> _Records provided_:
===============
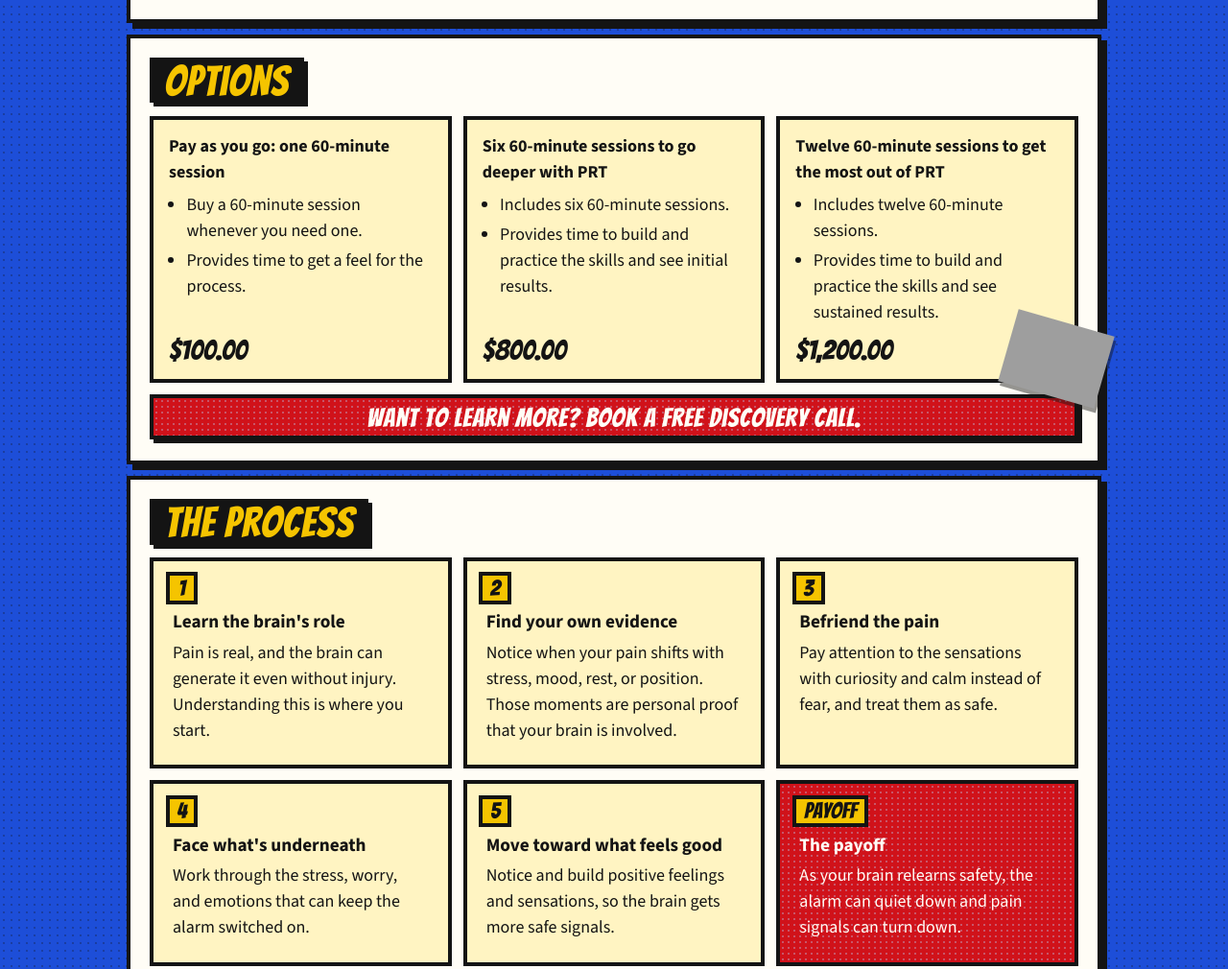
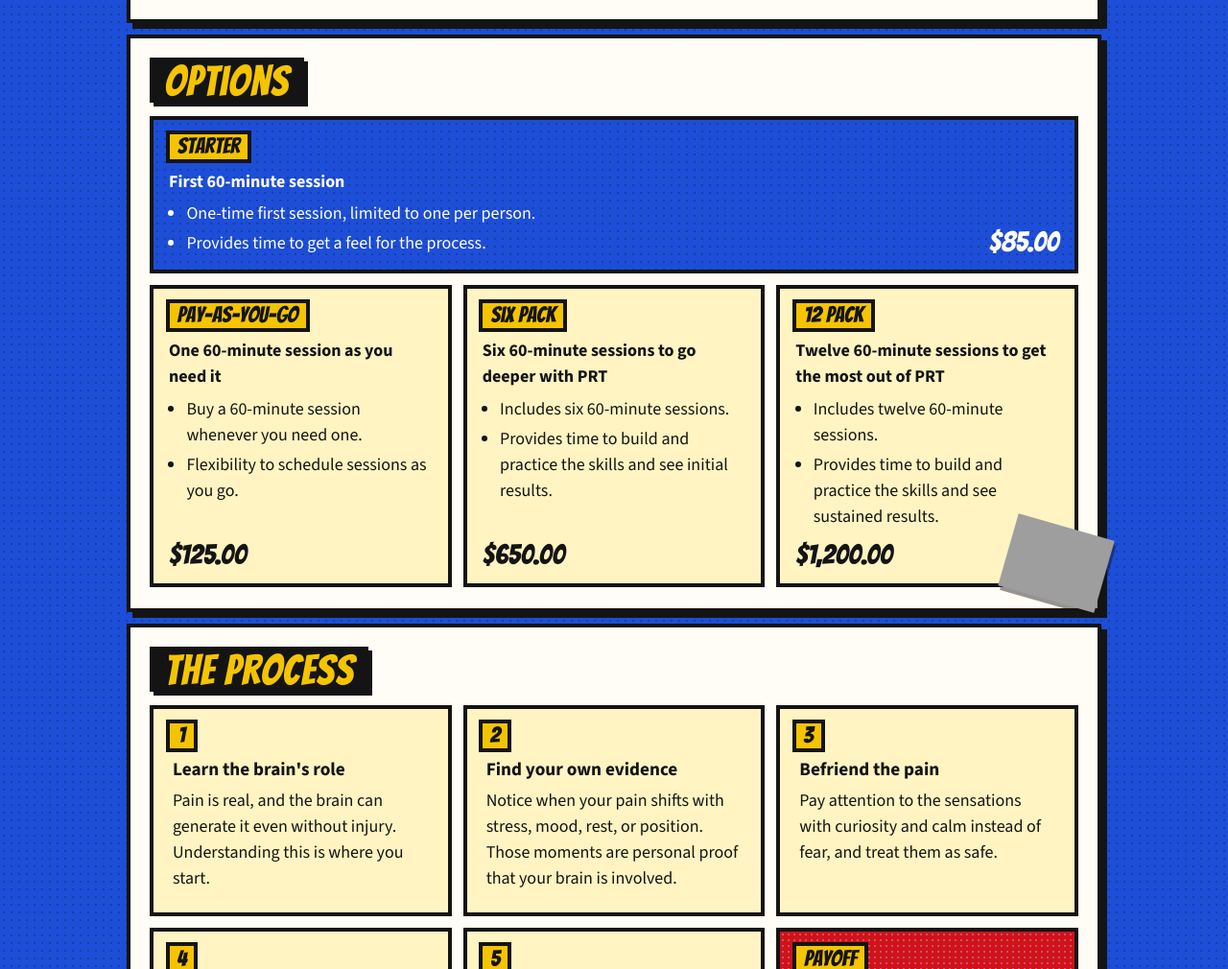
Before and after one commit to jpvajda/excelsior-site, a website with bundled scripts: page index.html in a window 1280 px wide. Shown: the part 1557-2567 px from the top of the page at 96% size. Built offline with nearby package versions, Linux system fonts and the light colour scheme; grey boxes are pictures that could not be loaded.

Commit message:
adds pay-go option

```diff
--- a/css/style.css
+++ b/css/style.css
@@ -440,8 +440,56 @@ figcaption,
 }
 
 .caption-row .caption {
+  position: relative;
   display: flex;
   flex-direction: column;
+  padding-top: 3.2rem;
+}
+
+.plan-mark {
+  position: absolute;
+  top: 0.7rem;
+  left: 0.8rem;
+  z-index: 1;
+  display: grid;
+  place-items: center;
+  width: auto;
+  height: 2.1rem;
+  margin: 0;
+  padding: 0 0.5rem;
+  border: var(--border);
+  background: var(--yellow);
+  color: var(--ink);
+  font-family: Bangers, Impact, sans-serif;
+  font-size: 1.45rem;
+  line-height: 1;
+  white-space: nowrap;
+}
+
+.caption-row .caption-intro {
+  grid-column: 1 / -1;
+  display: grid;
+  grid-template-columns: 1fr auto;
+  column-gap: 1.5rem;
+  align-items: center;
+  color: var(--paper);
+  background-color: var(--blue);
+  background-image: radial-gradient(
+    rgba(20, 20, 20, 0.28) 1.15px,
+    transparent 1.25px
+  );
+  background-size: 8px 8px;
+}
+
+.caption-intro ul {
+  margin-top: 0.35rem;
+}
+
+.caption-intro .options-price {
+  grid-column: 2;
+  grid-row: 1 / span 2;
+  margin-top: 0;
+  padding-top: 0;
 }
 
 .caption-row .options-price {
--- a/pages/home/book-a-call.js
+++ b/pages/home/book-a-call.js
@@ -4,7 +4,7 @@ export function BookACall() {
   <div class="caption contact-card">
     <!-- SLOT: contact headline -->
     <h2>Discovery Call</h2>
-    <p class="email-line">I'm offering a free 30 minute discovery call to help you understand your options and how I can help you.</p>
+    <p class="email-line">Start with a free 30-minute discovery call. We'll talk through what you're situation and what you're goals are. I'll answer your questions, and we'll decide together whether coaching is a good fit and where to start.</p>
     <a class="button" data-discovery-call="contact" href="https://scheduler.zoom.us/excelsior-llc/prt-discovery-call" target="_blank" rel="noopener noreferrer">Book a call</a>
   </div>
 </section>
--- a/pages/home/options.js
+++ b/pages/home/options.js
@@ -3,23 +3,35 @@ export function Options() {
 <section id="options" class="panel">
   <h2>Options</h2>
   <div class="caption-row">
+    <article class="caption caption-intro">
+      <p class="plan-mark">Starter</p>
+      <p><b>First 60-minute session</b></p>
+      <ul>
+        <li>One-time first session, limited to one per person.</li>
+         <li>Provides time to get a feel for the process.</li>
+      </ul>
+      <p class="options-price">$85.00</p>
+    </article>
     <article class="caption">
-      <p><b>Pay as you go: one 60-minute session</b></p>
+      <p class="plan-mark">Pay-as-you-go</p>
+      <p><b>One 60-minute session as you need it</b></p>
       <ul>
         <li>Buy a 60-minute session whenever you need one.</li>
-        <li>Provides time to get a feel for the process.</li>
+        <li>Flexibility to schedule sessions as you go.</li>
       </ul>
-      <p class="options-price">$100.00</p>
+      <p class="options-price">$125.00</p>
     </article>
     <article class="caption">
+      <p class="plan-mark">Six Pack</p>
       <p><b>Six 60-minute sessions to go deeper with PRT</b></p>
       <ul>
         <li>Includes six 60-minute sessions.</li>
         <li>Provides time to build and practice the skills and see initial results.</li>
       </ul>
-      <p class="options-price">$800.00</p>
+      <p class="options-price">$650.00</p>
     </article>
     <article class="caption caption-best">
+      <p class="plan-mark">12 Pack</p>
       <p><b>Twelve 60-minute sessions to get the most out of PRT</b></p>
       <ul>
         <li>Includes twelve 60-minute sessions.</li>
@@ -29,7 +41,6 @@ export function Options() {
       <img class="best-value-badge" src="images/best_value_badge.png" alt="Best value" width="1378" height="1142">
     </article>
   </div>
-  <a class="button options-banner" data-discovery-call="options" href="#contact">Want to learn more? Book a free discovery call.</a>
 </section>
 `;
 }
```
Also changed, not shown: tests/site.spec.js (+147 -9 lines).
===============
> _Prompt_: Keep the pictures out of the copy and return the rest of the data above exactly.

> _Response below_:
Before and after one commit to jpvajda/excelsior-site, a website with bundled scripts: page index.html in a window 1280 px wide. Shown: the part 1557-2567 px from the top of the page at 96% size. Built offline with nearby package versions, Linux system fonts and the light colour scheme; grey boxes are pictures that could not be loaded.

Commit message:
adds pay-go option

```diff
--- a/css/style.css
+++ b/css/style.css
@@ -440,8 +440,56 @@ figcaption,
 }
 
 .caption-row .caption {
+  position: relative;
   display: flex;
   flex-direction: column;
+  padding-top: 3.2rem;
+}
+
+.plan-mark {
+  position: absolute;
+  top: 0.7rem;
+  left: 0.8rem;
+  z-index: 1;
+  display: grid;
+  place-items: center;
+  width: auto;
+  height: 2.1rem;
+  margin: 0;
+  padding: 0 0.5rem;
+  border: var(--border);
+  background: var(--yellow);
+  color: var(--ink);
+  font-family: Bangers, Impact, sans-serif;
+  font-size: 1.45rem;
+  line-height: 1;
+  white-space: nowrap;
+}
+
+.caption-row .caption-intro {
+  grid-column: 1 / -1;
+  display: grid;
+  grid-template-columns: 1fr auto;
+  column-gap: 1.5rem;
+  align-items: center;
+  color: var(--paper);
+  background-color: var(--blue);
+  background-image: radial-gradient(
+    rgba(20, 20, 20, 0.28) 1.15px,
+    transparent 1.25px
+  );
+  background-size: 8px 8px;
+}
+
+.caption-intro ul {
+  margin-top: 0.35rem;
+}
+
+.caption-intro .options-price {
+  grid-column: 2;
+  grid-row: 1 / span 2;
+  margin-top: 0;
+  padding-top: 0;
 }
 
 .caption-row .options-price {
--- a/pages/home/book-a-call.js
+++ b/pages/home/book-a-call.js
@@ -4,7 +4,7 @@ export function BookACall() {
   <div class="caption contact-card">
     <!-- SLOT: contact headline -->
     <h2>Discovery Call</h2>
-    <p class="email-line">I'm offering a free 30 minute discovery call to help you understand your options and how I can help you.</p>
+    <p class="email-line">Start with a free 30-minute discovery call. We'll talk through what you're situation and what you're goals are. I'll answer your questions, and we'll decide together whether coaching is a good fit and where to start.</p>
     <a class="button" data-discovery-call="contact" href="https://scheduler.zoom.us/excelsior-llc/prt-discovery-call" target="_blank" rel="noopener noreferrer">Book a call</a>
   </div>
 </section>
--- a/pages/home/options.js
+++ b/pages/home/options.js
@@ -3,23 +3,35 @@ export function Options() {
 <section id="options" class="panel">
   <h2>Options</h2>
   <div class="caption-row">
+    <article class="caption caption-intro">
+      <p class="plan-mark">Starter</p>
+      <p><b>First 60-minute session</b></p>
+      <ul>
+        <li>One-time first session, limited to one per person.</li>
+         <li>Provides time to get a feel for the process.</li>
+      </ul>
+      <p class="options-price">$85.00</p>
+    </article>
     <article class="caption">
-      <p><b>Pay as you go: one 60-minute session</b></p>
+      <p class="plan-mark">Pay-as-you-go</p>
+      <p><b>One 60-minute session as you need it</b></p>
       <ul>
         <li>Buy a 60-minute session whenever you need one.</li>
-        <li>Provides time to get a feel for the process.</li>
+        <li>Flexibility to schedule sessions as you go.</li>
       </ul>
-      <p class="options-price">$100.00</p>
+      <p class="options-price">$125.00</p>
     </article>
     <article class="caption">
+      <p class="plan-mark">Six Pack</p>
       <p><b>Six 60-minute sessions to go deeper with PRT</b></p>
       <ul>
         <li>Includes six 60-minute sessions.</li>
         <li>Provides time to build and practice the skills and see initial results.</li>
       </ul>
-      <p class="options-price">$800.00</p>
+      <p class="options-price">$650.00</p>
     </article>
     <article class="caption caption-best">
+      <p class="plan-mark">12 Pack</p>
       <p><b>Twelve 60-minute sessions to get the most out of PRT</b></p>
       <ul>
         <li>Includes twelve 60-minute sessions.</li>
@@ -29,7 +41,6 @@ export function Options() {
       <img class="best-value-badge" src="images/best_value_badge.png" alt="Best value" width="1378" height="1142">
     </article>
   </div>
-  <a class="button options-banner" data-discovery-call="options" href="#contact">Want to learn more? Book a free discovery call.</a>
 </section>
 `;
 }
```
Also changed, not shown: tests/site.spec.js (+147 -9 lines).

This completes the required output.